New Type 2 Diabetes Treatment - Mounjaro
Just before the ADA meeting there was a big announcement of the FDA approval of a new Type 2 diabetes medication that has the promise of superior glucose control and weight reduction.
This new drug is called Mounjaro (Tirzepatide) and is a dual GIP + GLP-1 receptor agonist. You may be aware of the current GLP-1 medications on the market sold as Trulicity and Ozempic. Mounjaro works by adding the additional incretin hormone known as GIP to the mix. This is the first approved medication in this class.
We have been following the clinical trials results with over 6,000 participants that showed an A1c reduction of 1.9 to 2.6% with no increased risk for hypoglycemia. The A1c reduction was greater than that seen with the 1 mg dose of Ozempic or the basal insulins Lantus or Tresiba. This data on glucose control was convincing enough for the FDA to grant approval.
The other benefit of the medication is a significant weight loss of weight which was greater than seen with 1 mg of Ozempic. There are also ongoing trials that are looking at the role of appetite reduction and weight loss in people without diabetes. If approved, this could compete with the Wegovy, which is 2.4 mg/week the highest dose of semaglutide (Ozempic).
The medication is administered in a once-weekly injection using a similar simple delivery device that is used by Trulicity which hides the needle. It comes in a range of six different doses from the initial 2.5 milligrams up to the maximal dose of 15 milligrams. This drug has the similar GI side effects of nausea and diarrhea that is experienced with the other GLP-1 medications. The side effects can be reduced by slowly increasing the dose over time.
The downside is that this medication was approved before the final results of the large cardiovascular trial has been completed. This study has over 12,000 participants and will tell us if whether Mounjaro increases, decreases, or doesn’t change cardiovascular risk in people with diabetes. We know that Ozempic and Trulicity reduce this risk and until we get these results of this trial at the end of 2024, these GLP-1 agents may be better options to use in high-risk individuals.
The structure of Mounjaro is also quite different than the GLP-1 RA’s we currently have. It is based on the GIP molecule, not GLP-1, so there is a theoretical reason why it might behave differently in terms of cardiovascular events. There is also a black box warning that all the GLP-1 receptor agonists have in terms of the risk for medullary thyroid carcinoma, and it has the same exclusion for people who have a personal or family history of medullary thyroid carcinoma, or an eminent syndrome.
Little is known about the cost or insurance coverage of Mounjaro for people with type 2 diabetes. To date, the GLP-1 class of drugs has been priced on the high side and it is unknown if the dual GIP + GLP-1 will be priced even higher.

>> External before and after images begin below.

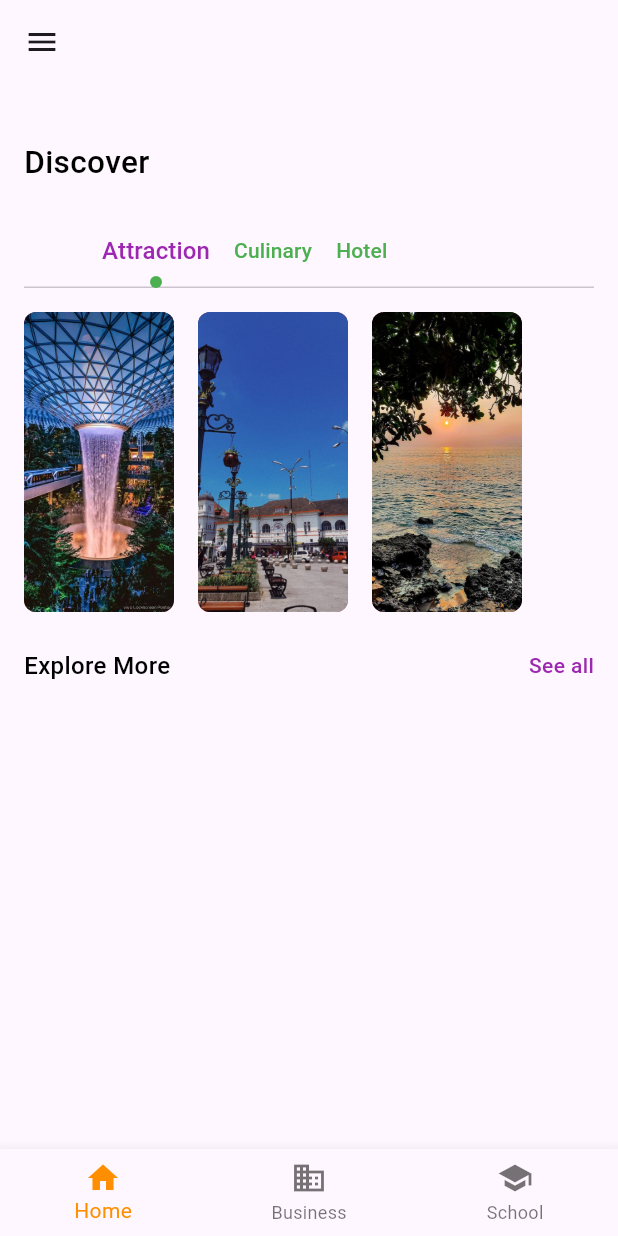
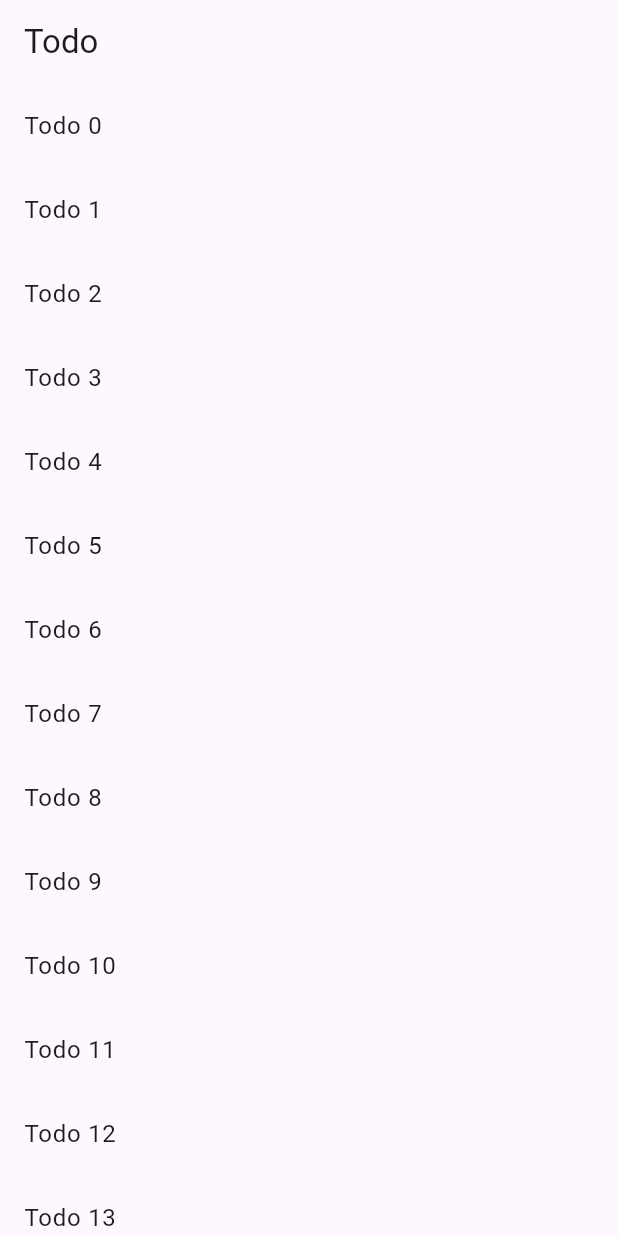
Before and after one commit to whyRaya/my_bloc, a Flutter app: the screen it shows after launch, on a phone screen of 412 x 824 dp. Run offline on Flutter 3.47's test engine with Material 2 defaults, Android fonts, the light colour scheme and no system bars; our stand-ins replace equatable, flutter_bloc.

Commit message:
feat: integrate with BE, and found a way to persist prev screen

```diff
--- a/lib/cubit/app_cubit.dart
+++ b/lib/cubit/app_cubit.dart
@@ -0,0 +1,33 @@
+import 'package:flutter_bloc/flutter_bloc.dart';
+import 'package:my_bloc/cubit/app_cubit_states.dart';
+import 'package:my_bloc/services/data_model.dart';
+import 'package:my_bloc/services/data_services.dart';
+
+class AppCubit extends Cubit<CubitStates> {
+  AppCubit(this.data) : super(InitialState()) {
+    emit(WelcomeState());
+  }
+
+  final DataServices data;
+  List<DataModel>? places;
+
+  void getData() async {
+    try {
+      emit(LoadingState());
+      places = await data.getInfo();
+      emit(LoadedState(places!));
+    } catch (e) {
+      print(e);
+    }
+  }
+
+  void backToWelcomePage() async {
+    try {
+      emit(LoadingState());
+      await Future.delayed(const Duration(seconds: 2));
+      emit(WelcomeState());
+    } catch (e) {
+      print(e);
+    }
+  }
+}
--- a/lib/cubit/app_cubit_logics.dart
+++ b/lib/cubit/app_cubit_logics.dart
@@ -0,0 +1,41 @@
+import 'package:flutter/material.dart';
+import 'package:flutter_bloc/flutter_bloc.dart';
+import 'package:my_bloc/pages/home_page.dart';
+import 'package:my_bloc/pages/main_page.dart';
+import 'package:my_bloc/pages/todo/todo_pages.dart';
+import 'package:my_bloc/pages/welcome_page.dart';
+
+import 'app_cubit.dart';
+import 'app_cubit_states.dart';
+
+class AppCubitLogic extends StatefulWidget {
+  const AppCubitLogic({super.key});
+
+  @override
+  State<AppCubitLogic> createState() => _AppCubitLogicState();
+}
+
+class _AppCubitLogicState extends State<AppCubitLogic> {
+  @override
+  Widget build(BuildContext context) {
+    return Scaffold(
+      body: BlocBuilder<AppCubit, CubitStates>(
+        builder: (context, state) {
+          if (state is WelcomeState) {
+            print("WelcomeState");
+            return const TodoPages();
+          } else if (state is LoadedState) {
+            print("LoadedState");
+            return const MainPage();
+          } else if (state is LoadingState) {
+            print("LoadingState");
+            return const Center(child: CircularProgressIndicator());
+          } else {
+            print("HomePage");
+            return const HomePage();
+          }
+        },
+      ),
+    );
+  }
+}
--- a/lib/cubit/app_cubit_states.dart
+++ b/lib/cubit/app_cubit_states.dart
@@ -0,0 +1,34 @@
+import 'package:equatable/equatable.dart';
+
+import '../services/data_model.dart';
+
+abstract class CubitStates extends Equatable {
+
+
+}
+
+class InitialState extends CubitStates {
+  @override
+  List<Object> get props => [];
+
+}
+
+class WelcomeState extends CubitStates {
+  @override
+  List<Object> get props => [];
+
+}
+
+class LoadingState extends CubitStates {
+  @override
+  List<Object> get props => [];
+
+}
+
+class LoadedState extends CubitStates {
+  LoadedState(this.data);
+  final dynamic data;
+  @override
+  List<Object> get props => [];
+
+}
--- a/lib/main.dart
+++ b/lib/main.dart
@@ -1,6 +1,8 @@
 import 'package:flutter/material.dart';
-import 'package:my_bloc/pages/main_page.dart';
-import 'package:my_bloc/pages/welcome_page.dart';
+import 'package:flutter_bloc/flutter_bloc.dart';
+import 'package:my_bloc/cubit/app_cubit.dart';
+import 'package:my_bloc/cubit/app_cubit_logics.dart';
+import 'package:my_bloc/services/data_services.dart';
 
 void main() {
   runApp(const MyApp());
@@ -14,26 +16,15 @@ class MyApp extends StatelessWidget {
   Widget build(BuildContext context) {
     return MaterialApp(
       title: 'Flutter Demo',
+      debugShowCheckedModeBanner: false,
       theme: ThemeData(
-        // This is the theme of your application.
-        //
-        // TRY THIS: Try running your application with "flutter run". You'll see
-        // the application has a blue toolbar. Then, without quitting the app,
-        // try changing the seedColor in the colorScheme below to Colors.green
-        // and then invoke "hot reload" (save your changes or press the "hot
-        // reload" button in a Flutter-supported IDE, or press "r" if you used
-        // the command line to start the app).
-        //
-        // Notice that the counter didn't reset back to zero; the application
-        // state is not lost during the reload. To reset the state, use hot
-        // restart instead.
-        //
-        // This works for code too, not just values: Most code changes can be
-        // tested with just a hot reload.
         colorScheme: ColorScheme.fromSeed(seedColor: Colors.deepPurple),
         useMaterial3: true,
       ),
-      home: const MainPage(),
+      home: BlocProvider<AppCubit>(
+        create: (context) => AppCubit(DataServices()),
+        child: const AppCubitLogic(),
+      ),
     );
   }
 }
--- a/lib/pages/main_page.dart
+++ b/lib/pages/main_page.dart
@@ -1,4 +1,6 @@
 import 'package:flutter/material.dart';
+import 'package:flutter_bloc/flutter_bloc.dart';
+import 'package:my_bloc/cubit/app_cubit.dart';
 import 'package:my_bloc/pages/home_page.dart';
 import 'package:my_bloc/widgets/raya_text.dart';
 
@@ -51,16 +53,14 @@ class _MainPageState extends State<MainPage> {
               child: Text('Drawer Header'),
             ),
             ListTile(
-              title: const Text('Item 1'),
+              title: const Text('Exit'),
               onTap: () {
-                // Update the state of the app
-                // ...
-                // Then close the drawer
+                BlocProvider.of<AppCubit>(context).backToWelcomePage();
                 Navigator.pop(context);
               },
             ),
             ListTile(
-              title: const Text('Item 2'),
+              title: const Text('Under development'),
               onTap: () {
                 // Update the state of the app
                 // ...
--- /dev/null
+++ b/lib/pages/todo/todo_pages.dart
@@ -0,0 +1,64 @@
+import 'package:flutter/material.dart';
+
+class TodoPages extends StatelessWidget {
+  const TodoPages({super.key});
+
+  @override
+  Widget build(BuildContext context) {
+    final list = List.generate(
+        20,
+        (i) => Todo(
+              'Todo $i',
+              'A description of what needs to be done for Todo $i',
+            ));
+    return Scaffold(
+      appBar: AppBar(
+        title: const Text("Todo"),
+      ),
+      body: ListView.builder(
+          itemCount: list.length,
+          itemBuilder: (context, index) => ListTile(
+                title: Text(list[index].title),
+                onTap: () {
+                  Navigator.push(
+                      context,
+                      MaterialPageRoute(
+                          builder: (context) => DetailScreen(todo: list[index]),
+                          settings: RouteSettings(
+                            arguments: list[index],
+                          )));
+                },
+              )),
+    );
+  }
+}
+
+class Todo {
+  final String title;
+  final String description;
+
+  const Todo(this.title, this.description);
+}
+
+class DetailScreen extends StatelessWidget {
+  // In the constructor, require a Todo.
+  const DetailScreen({super.key, required this.todo});
+
+  // Declare a field that holds the Todo.
+  final Todo todo;
+
+  @override
+  Widget build(BuildContext context) {
+    final todoArg = ModalRoute.of(context)!.settings.arguments as Todo;
+    // Use the Todo to create the UI.
+    return Scaffold(
+      appBar: AppBar(
+        title: Text(todoArg.title),
+      ),
+      body: Padding(
+        padding: const EdgeInsets.all(16),
+        child: Text(todoArg.description),
+      ),
+    );
+  }
+}
--- a/lib/services/data_model.dart
+++ b/lib/services/data_model.dart
@@ -0,0 +1,20 @@
+class DataModel {
+  String name;
+  String img;
+  String description;
+  String location;
+
+  DataModel(
+      {required this.name,
+      required this.img,
+      required this.description,
+      required this.location});
+
+  factory DataModel.fromJson(Map<String, dynamic> json) {
+    return DataModel(
+        name: json["name"],
+        img: json["img"],
+        description: json["description"],
+        location: json["location"]);
+  }
+}
--- a/lib/widgets/raya_button.dart
+++ b/lib/widgets/raya_button.dart
@@ -7,16 +7,18 @@ class RayaButton extends StatelessWidget {
     this.text = "",
     this.textState = RayaTextState.m16,
     this.textColor = Colors.white,
+    this.onTap
   });
 
   final String text;
   final RayaTextState textState;
   final Color textColor;
+  final Function()? onTap;
 
   @override
   Widget build(BuildContext context) {
     return ElevatedButton(
-        onPressed: () {},
+        onPressed: onTap,
         style: ElevatedButton.styleFrom(
             backgroundColor: Colors.purple),
         child: Row(
--- a/pubspec.yaml
+++ b/pubspec.yaml
@@ -37,6 +37,7 @@ dependencies:
   cupertino_icons: ^1.0.2
   flutter_bloc: ^8.1.3
   equatable: ^2.0.5
+  http: ^1.0.0
 
 dev_dependencies:
   flutter_test:
```
Also changed, not shown: lib/pages/home_page.dart (+37 -6 lines), lib/pages/welcome_page.dart (+9 -1 lines), lib/services/data_services.dart (+24 -0 lines), pubspec.lock.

All-in-all, this is an exciting new option that should be available soon that could lead to a simplified treatment option with improved glucose control and a weight-loss benefit. We are looking forward to trying this new option in the right patients and eagerly await the results of the continuing weight-loss and cardiovascular trials.
For more on the approval of Mounjaro there are four videos on Medscape.
Dr. Peters has two videos that report on the Tirzepatide trial data:
Tirzepatide is the newest player in the quest for lowering A1c in people with type 2 diabetes. Dr Anne Peters describes the novel agent -- what it can do for patients now and in the future.
Dr Anne Peters discusses tirzepatide and the topline results from the SURPASS trials.
And Mark has two videos. One with a long-time weight-reduction researcher and other with a clinical trial investigator.
Weight management is the driver of all chronic diseases, contends Dr Donna Ryan, who discusses her extensive experience in researching obesity and her optimism for new medication advances.
Dr Juan Frias discusses results from the SURPASS trials and how tirzepatide might eventually be used in the clinical setting.